Task statement: Can you pull out each line of the data below that includes the word "column"?

Source data:
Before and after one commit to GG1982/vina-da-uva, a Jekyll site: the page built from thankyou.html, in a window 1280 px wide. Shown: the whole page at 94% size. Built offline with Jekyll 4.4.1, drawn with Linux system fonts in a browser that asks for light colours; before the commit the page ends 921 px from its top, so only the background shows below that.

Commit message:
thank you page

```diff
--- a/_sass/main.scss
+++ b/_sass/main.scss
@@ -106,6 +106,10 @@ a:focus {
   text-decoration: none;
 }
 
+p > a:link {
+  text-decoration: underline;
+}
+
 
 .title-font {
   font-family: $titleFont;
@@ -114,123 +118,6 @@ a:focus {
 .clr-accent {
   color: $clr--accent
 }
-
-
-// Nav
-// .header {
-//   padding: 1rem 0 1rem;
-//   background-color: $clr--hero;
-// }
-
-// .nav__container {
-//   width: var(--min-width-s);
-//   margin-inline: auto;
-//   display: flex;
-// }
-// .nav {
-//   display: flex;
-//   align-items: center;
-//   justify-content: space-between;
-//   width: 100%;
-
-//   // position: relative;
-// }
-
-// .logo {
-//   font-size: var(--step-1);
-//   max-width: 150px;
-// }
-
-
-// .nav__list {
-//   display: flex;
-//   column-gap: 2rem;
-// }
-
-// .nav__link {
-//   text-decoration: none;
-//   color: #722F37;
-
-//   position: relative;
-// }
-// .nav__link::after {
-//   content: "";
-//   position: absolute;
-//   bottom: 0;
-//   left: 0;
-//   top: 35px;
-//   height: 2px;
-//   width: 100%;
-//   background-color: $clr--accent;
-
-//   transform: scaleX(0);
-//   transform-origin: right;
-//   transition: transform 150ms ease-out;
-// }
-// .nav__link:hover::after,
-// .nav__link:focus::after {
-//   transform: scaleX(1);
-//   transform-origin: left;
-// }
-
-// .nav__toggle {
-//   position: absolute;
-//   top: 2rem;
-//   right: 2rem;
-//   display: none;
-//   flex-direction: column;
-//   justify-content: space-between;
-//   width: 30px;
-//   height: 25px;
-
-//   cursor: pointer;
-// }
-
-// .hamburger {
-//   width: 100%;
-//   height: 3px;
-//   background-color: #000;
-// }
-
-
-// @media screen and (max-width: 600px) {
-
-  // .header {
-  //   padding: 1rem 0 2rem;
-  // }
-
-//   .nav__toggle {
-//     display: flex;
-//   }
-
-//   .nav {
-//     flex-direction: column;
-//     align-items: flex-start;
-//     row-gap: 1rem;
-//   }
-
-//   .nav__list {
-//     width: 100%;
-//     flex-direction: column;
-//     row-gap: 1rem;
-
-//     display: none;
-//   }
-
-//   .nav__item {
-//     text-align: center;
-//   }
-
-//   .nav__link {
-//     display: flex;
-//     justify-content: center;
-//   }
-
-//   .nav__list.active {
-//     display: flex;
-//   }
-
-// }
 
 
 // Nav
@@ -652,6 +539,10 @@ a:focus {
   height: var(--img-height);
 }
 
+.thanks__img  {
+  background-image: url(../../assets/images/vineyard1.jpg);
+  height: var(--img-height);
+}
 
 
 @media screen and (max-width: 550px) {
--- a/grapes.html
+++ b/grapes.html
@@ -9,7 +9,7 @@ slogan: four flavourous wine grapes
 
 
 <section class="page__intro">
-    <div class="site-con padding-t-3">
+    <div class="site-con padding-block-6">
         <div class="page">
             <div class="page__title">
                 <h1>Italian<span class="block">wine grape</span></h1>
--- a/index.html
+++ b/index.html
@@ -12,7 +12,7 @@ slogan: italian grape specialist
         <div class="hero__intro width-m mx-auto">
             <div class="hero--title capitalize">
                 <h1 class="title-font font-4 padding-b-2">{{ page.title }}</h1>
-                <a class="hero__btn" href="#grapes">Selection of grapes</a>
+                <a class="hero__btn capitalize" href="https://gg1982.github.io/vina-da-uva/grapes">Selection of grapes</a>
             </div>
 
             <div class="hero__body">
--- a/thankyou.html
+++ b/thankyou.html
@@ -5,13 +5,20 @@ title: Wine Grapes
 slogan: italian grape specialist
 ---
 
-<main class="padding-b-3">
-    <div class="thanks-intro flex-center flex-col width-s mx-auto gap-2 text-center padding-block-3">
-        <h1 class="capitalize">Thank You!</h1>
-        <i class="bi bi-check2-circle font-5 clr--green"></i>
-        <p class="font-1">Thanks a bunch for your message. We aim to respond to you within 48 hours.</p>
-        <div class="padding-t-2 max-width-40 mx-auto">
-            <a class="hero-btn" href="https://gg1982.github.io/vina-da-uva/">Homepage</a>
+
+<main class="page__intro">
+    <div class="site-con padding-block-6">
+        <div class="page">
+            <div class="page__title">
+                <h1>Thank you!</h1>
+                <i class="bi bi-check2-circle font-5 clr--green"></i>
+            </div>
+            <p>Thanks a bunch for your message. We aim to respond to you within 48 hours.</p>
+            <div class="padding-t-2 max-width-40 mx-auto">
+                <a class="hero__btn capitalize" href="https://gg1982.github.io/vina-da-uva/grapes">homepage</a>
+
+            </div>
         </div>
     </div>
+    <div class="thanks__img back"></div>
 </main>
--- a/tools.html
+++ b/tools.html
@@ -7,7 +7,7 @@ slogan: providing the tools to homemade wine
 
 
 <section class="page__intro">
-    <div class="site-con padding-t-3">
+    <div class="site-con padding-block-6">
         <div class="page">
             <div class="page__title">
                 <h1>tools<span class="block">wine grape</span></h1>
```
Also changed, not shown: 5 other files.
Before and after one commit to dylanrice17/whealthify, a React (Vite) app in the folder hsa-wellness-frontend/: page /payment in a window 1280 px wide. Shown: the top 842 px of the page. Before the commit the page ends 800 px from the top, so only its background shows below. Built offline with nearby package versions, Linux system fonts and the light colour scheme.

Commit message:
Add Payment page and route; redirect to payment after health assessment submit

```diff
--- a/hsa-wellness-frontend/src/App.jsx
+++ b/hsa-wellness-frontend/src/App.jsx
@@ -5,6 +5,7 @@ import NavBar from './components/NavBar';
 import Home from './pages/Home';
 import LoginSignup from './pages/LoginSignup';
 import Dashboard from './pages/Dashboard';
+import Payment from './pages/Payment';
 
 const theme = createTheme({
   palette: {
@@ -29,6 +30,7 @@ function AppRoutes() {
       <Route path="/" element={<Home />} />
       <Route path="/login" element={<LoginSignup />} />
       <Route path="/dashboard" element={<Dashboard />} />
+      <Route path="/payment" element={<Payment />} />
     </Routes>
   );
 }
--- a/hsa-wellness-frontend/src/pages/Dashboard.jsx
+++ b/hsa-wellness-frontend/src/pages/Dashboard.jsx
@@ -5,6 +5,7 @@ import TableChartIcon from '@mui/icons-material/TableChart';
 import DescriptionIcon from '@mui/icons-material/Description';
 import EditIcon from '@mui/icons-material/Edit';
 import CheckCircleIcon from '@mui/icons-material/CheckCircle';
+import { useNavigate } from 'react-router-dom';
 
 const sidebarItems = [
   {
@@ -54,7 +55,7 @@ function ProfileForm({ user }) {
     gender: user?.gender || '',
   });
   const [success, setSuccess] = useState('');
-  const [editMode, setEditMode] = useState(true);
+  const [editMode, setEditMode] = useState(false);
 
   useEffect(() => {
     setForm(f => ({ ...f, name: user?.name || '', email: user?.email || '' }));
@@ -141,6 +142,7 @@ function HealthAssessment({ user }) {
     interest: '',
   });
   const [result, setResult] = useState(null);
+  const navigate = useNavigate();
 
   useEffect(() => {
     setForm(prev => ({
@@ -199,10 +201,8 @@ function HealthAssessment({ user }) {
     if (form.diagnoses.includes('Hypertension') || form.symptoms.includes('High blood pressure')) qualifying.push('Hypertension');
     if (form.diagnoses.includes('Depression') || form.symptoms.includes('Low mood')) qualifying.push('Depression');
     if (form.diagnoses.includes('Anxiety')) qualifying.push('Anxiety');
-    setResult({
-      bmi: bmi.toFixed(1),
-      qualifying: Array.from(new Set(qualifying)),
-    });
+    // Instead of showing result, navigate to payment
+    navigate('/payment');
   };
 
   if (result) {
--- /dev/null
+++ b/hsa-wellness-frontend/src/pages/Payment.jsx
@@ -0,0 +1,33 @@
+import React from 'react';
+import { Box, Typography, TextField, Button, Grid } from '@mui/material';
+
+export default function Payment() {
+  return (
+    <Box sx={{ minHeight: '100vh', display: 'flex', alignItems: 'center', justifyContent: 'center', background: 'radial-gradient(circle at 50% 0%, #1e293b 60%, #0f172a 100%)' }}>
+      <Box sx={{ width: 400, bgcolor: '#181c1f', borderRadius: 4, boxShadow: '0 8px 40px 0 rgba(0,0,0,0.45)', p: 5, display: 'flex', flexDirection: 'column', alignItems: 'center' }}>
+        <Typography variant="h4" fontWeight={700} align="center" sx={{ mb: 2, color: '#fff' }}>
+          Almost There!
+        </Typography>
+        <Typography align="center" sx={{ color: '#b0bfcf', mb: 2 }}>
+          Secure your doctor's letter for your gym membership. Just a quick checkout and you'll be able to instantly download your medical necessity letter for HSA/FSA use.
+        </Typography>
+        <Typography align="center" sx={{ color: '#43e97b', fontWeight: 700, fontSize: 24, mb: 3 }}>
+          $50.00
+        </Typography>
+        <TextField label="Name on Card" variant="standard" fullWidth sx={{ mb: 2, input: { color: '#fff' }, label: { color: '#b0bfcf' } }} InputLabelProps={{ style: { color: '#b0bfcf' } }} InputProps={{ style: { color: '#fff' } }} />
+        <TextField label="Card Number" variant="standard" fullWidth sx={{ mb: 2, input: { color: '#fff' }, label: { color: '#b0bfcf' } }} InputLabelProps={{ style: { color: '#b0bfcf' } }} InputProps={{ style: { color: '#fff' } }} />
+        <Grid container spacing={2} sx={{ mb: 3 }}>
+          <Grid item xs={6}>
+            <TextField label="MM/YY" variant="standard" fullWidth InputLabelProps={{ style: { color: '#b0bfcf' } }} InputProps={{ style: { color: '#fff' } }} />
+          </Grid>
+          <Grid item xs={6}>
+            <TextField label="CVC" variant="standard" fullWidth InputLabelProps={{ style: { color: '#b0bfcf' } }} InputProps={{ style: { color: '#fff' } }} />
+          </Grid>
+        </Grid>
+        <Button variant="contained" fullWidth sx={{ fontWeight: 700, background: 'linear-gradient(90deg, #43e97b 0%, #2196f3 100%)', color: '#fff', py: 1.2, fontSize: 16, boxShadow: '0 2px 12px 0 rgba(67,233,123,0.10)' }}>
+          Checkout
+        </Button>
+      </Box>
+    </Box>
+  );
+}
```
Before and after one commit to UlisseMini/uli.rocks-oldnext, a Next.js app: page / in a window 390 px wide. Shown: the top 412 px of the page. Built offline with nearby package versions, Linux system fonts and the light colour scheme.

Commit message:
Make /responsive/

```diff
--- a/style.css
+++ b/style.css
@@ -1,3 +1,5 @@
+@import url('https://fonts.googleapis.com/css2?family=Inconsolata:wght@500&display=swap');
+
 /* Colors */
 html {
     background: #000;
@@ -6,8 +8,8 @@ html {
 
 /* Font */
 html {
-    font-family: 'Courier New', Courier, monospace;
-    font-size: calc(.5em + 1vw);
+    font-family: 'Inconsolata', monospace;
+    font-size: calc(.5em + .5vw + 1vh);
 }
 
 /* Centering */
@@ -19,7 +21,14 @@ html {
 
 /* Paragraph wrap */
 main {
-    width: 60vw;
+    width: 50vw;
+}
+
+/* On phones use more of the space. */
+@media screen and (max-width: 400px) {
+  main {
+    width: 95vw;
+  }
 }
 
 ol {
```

Task result:
-//   column-gap: 2rem;
-//   flex-direction: column;
-//     flex-direction: column;
-//     flex-direction: column;
+      <Box sx={{ width: 400, bgcolor: '#181c1f', borderRadius: 4, boxShadow: '0 8px 40px 0 rgba(0,0,0,0.45)', p: 5, display: 'flex', flexDirection: 'column', alignItems: 'center' }}>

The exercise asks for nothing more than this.